### [Information supplied]
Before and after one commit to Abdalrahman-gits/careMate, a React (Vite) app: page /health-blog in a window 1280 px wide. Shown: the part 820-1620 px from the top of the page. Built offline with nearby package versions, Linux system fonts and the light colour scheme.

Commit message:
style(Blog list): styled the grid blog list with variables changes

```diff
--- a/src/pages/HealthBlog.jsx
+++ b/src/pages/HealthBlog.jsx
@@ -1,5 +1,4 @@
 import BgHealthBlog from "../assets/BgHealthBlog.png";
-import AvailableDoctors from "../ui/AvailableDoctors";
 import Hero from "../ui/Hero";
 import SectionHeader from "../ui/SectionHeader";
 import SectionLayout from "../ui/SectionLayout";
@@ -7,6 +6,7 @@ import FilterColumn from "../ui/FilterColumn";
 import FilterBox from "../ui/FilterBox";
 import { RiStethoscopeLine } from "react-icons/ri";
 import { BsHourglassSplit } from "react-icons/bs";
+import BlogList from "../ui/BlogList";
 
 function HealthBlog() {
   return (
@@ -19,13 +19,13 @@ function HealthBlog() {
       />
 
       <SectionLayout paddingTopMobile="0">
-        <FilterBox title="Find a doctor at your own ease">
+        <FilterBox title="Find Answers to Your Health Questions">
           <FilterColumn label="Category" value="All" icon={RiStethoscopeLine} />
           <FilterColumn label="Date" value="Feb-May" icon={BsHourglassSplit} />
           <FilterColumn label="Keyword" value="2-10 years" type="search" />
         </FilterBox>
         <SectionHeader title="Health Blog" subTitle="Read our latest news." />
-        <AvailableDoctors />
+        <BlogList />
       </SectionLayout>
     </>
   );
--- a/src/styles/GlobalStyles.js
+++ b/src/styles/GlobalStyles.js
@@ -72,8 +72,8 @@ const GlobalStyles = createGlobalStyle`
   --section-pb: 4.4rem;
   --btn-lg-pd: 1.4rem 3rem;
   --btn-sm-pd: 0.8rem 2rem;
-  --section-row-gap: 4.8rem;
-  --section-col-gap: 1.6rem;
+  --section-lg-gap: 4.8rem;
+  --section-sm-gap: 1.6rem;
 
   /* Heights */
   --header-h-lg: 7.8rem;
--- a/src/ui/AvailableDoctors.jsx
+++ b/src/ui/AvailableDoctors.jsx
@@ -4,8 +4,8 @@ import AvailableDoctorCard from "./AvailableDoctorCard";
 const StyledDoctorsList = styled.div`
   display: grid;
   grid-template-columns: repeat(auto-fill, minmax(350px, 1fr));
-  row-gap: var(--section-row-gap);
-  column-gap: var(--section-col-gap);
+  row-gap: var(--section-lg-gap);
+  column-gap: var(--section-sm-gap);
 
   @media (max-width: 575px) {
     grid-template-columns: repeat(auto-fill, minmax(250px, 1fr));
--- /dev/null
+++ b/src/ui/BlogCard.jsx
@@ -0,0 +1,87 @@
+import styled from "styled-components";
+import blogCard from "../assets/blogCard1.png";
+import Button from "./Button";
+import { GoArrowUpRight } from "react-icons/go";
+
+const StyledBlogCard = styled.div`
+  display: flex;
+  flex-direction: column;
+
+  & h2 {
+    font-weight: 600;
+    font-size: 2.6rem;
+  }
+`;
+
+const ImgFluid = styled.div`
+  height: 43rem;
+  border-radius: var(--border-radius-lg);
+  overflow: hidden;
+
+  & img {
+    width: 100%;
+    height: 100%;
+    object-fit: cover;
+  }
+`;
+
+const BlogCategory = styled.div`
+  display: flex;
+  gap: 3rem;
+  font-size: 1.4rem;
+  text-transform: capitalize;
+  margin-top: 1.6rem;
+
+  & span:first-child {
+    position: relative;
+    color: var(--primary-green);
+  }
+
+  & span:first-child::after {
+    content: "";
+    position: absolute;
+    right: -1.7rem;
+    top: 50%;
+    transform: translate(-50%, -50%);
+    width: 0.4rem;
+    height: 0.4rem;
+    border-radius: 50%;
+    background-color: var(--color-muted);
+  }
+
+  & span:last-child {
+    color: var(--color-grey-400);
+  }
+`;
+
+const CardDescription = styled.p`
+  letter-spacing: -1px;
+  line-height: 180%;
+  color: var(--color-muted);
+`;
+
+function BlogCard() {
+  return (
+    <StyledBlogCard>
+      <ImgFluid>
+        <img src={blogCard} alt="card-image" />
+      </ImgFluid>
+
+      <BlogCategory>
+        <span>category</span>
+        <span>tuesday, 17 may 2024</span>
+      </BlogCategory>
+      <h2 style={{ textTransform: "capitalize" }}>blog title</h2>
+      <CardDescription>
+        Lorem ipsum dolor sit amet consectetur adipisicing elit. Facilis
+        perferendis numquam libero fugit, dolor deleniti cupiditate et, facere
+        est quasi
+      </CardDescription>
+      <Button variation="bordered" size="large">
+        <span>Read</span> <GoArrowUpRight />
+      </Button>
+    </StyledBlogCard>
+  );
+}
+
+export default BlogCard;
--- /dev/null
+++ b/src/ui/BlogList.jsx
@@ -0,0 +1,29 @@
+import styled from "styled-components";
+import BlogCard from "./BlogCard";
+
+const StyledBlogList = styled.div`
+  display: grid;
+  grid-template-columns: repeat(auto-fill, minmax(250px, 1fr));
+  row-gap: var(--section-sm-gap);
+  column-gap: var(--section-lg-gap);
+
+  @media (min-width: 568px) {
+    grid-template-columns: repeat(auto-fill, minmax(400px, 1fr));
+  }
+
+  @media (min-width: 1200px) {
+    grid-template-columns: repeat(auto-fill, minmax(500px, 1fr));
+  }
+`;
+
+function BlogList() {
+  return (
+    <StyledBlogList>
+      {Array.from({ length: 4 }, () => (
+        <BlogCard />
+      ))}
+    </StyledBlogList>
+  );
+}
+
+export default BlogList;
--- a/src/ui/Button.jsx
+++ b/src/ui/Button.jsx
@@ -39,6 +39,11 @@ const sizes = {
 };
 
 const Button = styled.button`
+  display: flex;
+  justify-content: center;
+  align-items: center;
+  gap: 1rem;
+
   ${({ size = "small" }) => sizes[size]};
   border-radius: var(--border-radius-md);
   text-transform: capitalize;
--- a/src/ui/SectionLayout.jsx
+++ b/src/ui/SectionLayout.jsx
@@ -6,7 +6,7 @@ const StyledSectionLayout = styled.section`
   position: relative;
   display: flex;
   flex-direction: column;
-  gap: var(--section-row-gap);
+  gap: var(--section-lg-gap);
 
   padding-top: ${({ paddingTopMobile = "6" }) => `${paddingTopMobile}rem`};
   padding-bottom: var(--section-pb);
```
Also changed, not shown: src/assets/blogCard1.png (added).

### [Instructions to follow]
Repeat the listing in full, keeping every line exactly as it is.

### [Solved problem]
Before and after one commit to Abdalrahman-gits/careMate, a React (Vite) app: page /health-blog in a window 1280 px wide. Shown: the part 820-1620 px from the top of the page. Built offline with nearby package versions, Linux system fonts and the light colour scheme.

Commit message:
style(Blog list): styled the grid blog list with variables changes

```diff
--- a/src/pages/HealthBlog.jsx
+++ b/src/pages/HealthBlog.jsx
@@ -1,5 +1,4 @@
 import BgHealthBlog from "../assets/BgHealthBlog.png";
-import AvailableDoctors from "../ui/AvailableDoctors";
 import Hero from "../ui/Hero";
 import SectionHeader from "../ui/SectionHeader";
 import SectionLayout from "../ui/SectionLayout";
@@ -7,6 +6,7 @@ import FilterColumn from "../ui/FilterColumn";
 import FilterBox from "../ui/FilterBox";
 import { RiStethoscopeLine } from "react-icons/ri";
 import { BsHourglassSplit } from "react-icons/bs";
+import BlogList from "../ui/BlogList";
 
 function HealthBlog() {
   return (
@@ -19,13 +19,13 @@ function HealthBlog() {
       />
 
       <SectionLayout paddingTopMobile="0">
-        <FilterBox title="Find a doctor at your own ease">
+        <FilterBox title="Find Answers to Your Health Questions">
           <FilterColumn label="Category" value="All" icon={RiStethoscopeLine} />
           <FilterColumn label="Date" value="Feb-May" icon={BsHourglassSplit} />
           <FilterColumn label="Keyword" value="2-10 years" type="search" />
         </FilterBox>
         <SectionHeader title="Health Blog" subTitle="Read our latest news." />
-        <AvailableDoctors />
+        <BlogList />
       </SectionLayout>
     </>
   );
--- a/src/styles/GlobalStyles.js
+++ b/src/styles/GlobalStyles.js
@@ -72,8 +72,8 @@ const GlobalStyles = createGlobalStyle`
   --section-pb: 4.4rem;
   --btn-lg-pd: 1.4rem 3rem;
   --btn-sm-pd: 0.8rem 2rem;
-  --section-row-gap: 4.8rem;
-  --section-col-gap: 1.6rem;
+  --section-lg-gap: 4.8rem;
+  --section-sm-gap: 1.6rem;
 
   /* Heights */
   --header-h-lg: 7.8rem;
--- a/src/ui/AvailableDoctors.jsx
+++ b/src/ui/AvailableDoctors.jsx
@@ -4,8 +4,8 @@ import AvailableDoctorCard from "./AvailableDoctorCard";
 const StyledDoctorsList = styled.div`
   display: grid;
   grid-template-columns: repeat(auto-fill, minmax(350px, 1fr));
-  row-gap: var(--section-row-gap);
-  column-gap: var(--section-col-gap);
+  row-gap: var(--section-lg-gap);
+  column-gap: var(--section-sm-gap);
 
   @media (max-width: 575px) {
     grid-template-columns: repeat(auto-fill, minmax(250px, 1fr));
--- /dev/null
+++ b/src/ui/BlogCard.jsx
@@ -0,0 +1,87 @@
+import styled from "styled-components";
+import blogCard from "../assets/blogCard1.png";
+import Button from "./Button";
+import { GoArrowUpRight } from "react-icons/go";
+
+const StyledBlogCard = styled.div`
+  display: flex;
+  flex-direction: column;
+
+  & h2 {
+    font-weight: 600;
+    font-size: 2.6rem;
+  }
+`;
+
+const ImgFluid = styled.div`
+  height: 43rem;
+  border-radius: var(--border-radius-lg);
+  overflow: hidden;
+
+  & img {
+    width: 100%;
+    height: 100%;
+    object-fit: cover;
+  }
+`;
+
+const BlogCategory = styled.div`
+  display: flex;
+  gap: 3rem;
+  font-size: 1.4rem;
+  text-transform: capitalize;
+  margin-top: 1.6rem;
+
+  & span:first-child {
+    position: relative;
+    color: var(--primary-green);
+  }
+
+  & span:first-child::after {
+    content: "";
+    position: absolute;
+    right: -1.7rem;
+    top: 50%;
+    transform: translate(-50%, -50%);
+    width: 0.4rem;
+    height: 0.4rem;
+    border-radius: 50%;
+    background-color: var(--color-muted);
+  }
+
+  & span:last-child {
+    color: var(--color-grey-400);
+  }
+`;
+
+const CardDescription = styled.p`
+  letter-spacing: -1px;
+  line-height: 180%;
+  color: var(--color-muted);
+`;
+
+function BlogCard() {
+  return (
+    <StyledBlogCard>
+      <ImgFluid>
+        <img src={blogCard} alt="card-image" />
+      </ImgFluid>
+
+      <BlogCategory>
+        <span>category</span>
+        <span>tuesday, 17 may 2024</span>
+      </BlogCategory>
+      <h2 style={{ textTransform: "capitalize" }}>blog title</h2>
+      <CardDescription>
+        Lorem ipsum dolor sit amet consectetur adipisicing elit. Facilis
+        perferendis numquam libero fugit, dolor deleniti cupiditate et, facere
+        est quasi
+      </CardDescription>
+      <Button variation="bordered" size="large">
+        <span>Read</span> <GoArrowUpRight />
+      </Button>
+    </StyledBlogCard>
+  );
+}
+
+export default BlogCard;
--- /dev/null
+++ b/src/ui/BlogList.jsx
@@ -0,0 +1,29 @@
+import styled from "styled-components";
+import BlogCard from "./BlogCard";
+
+const StyledBlogList = styled.div`
+  display: grid;
+  grid-template-columns: repeat(auto-fill, minmax(250px, 1fr));
+  row-gap: var(--section-sm-gap);
+  column-gap: var(--section-lg-gap);
+
+  @media (min-width: 568px) {
+    grid-template-columns: repeat(auto-fill, minmax(400px, 1fr));
+  }
+
+  @media (min-width: 1200px) {
+    grid-template-columns: repeat(auto-fill, minmax(500px, 1fr));
+  }
+`;
+
+function BlogList() {
+  return (
+    <StyledBlogList>
+      {Array.from({ length: 4 }, () => (
+        <BlogCard />
+      ))}
+    </StyledBlogList>
+  );
+}
+
+export default BlogList;
--- a/src/ui/Button.jsx
+++ b/src/ui/Button.jsx
@@ -39,6 +39,11 @@ const sizes = {
 };
 
 const Button = styled.button`
+  display: flex;
+  justify-content: center;
+  align-items: center;
+  gap: 1rem;
+
   ${({ size = "small" }) => sizes[size]};
   border-radius: var(--border-radius-md);
   text-transform: capitalize;
--- a/src/ui/SectionLayout.jsx
+++ b/src/ui/SectionLayout.jsx
@@ -6,7 +6,7 @@ const StyledSectionLayout = styled.section`
   position: relative;
   display: flex;
   flex-direction: column;
-  gap: var(--section-row-gap);
+  gap: var(--section-lg-gap);
 
   padding-top: ${({ paddingTopMobile = "6" }) => `${paddingTopMobile}rem`};
   padding-bottom: var(--section-pb);
```
Also changed, not shown: src/assets/blogCard1.png (added).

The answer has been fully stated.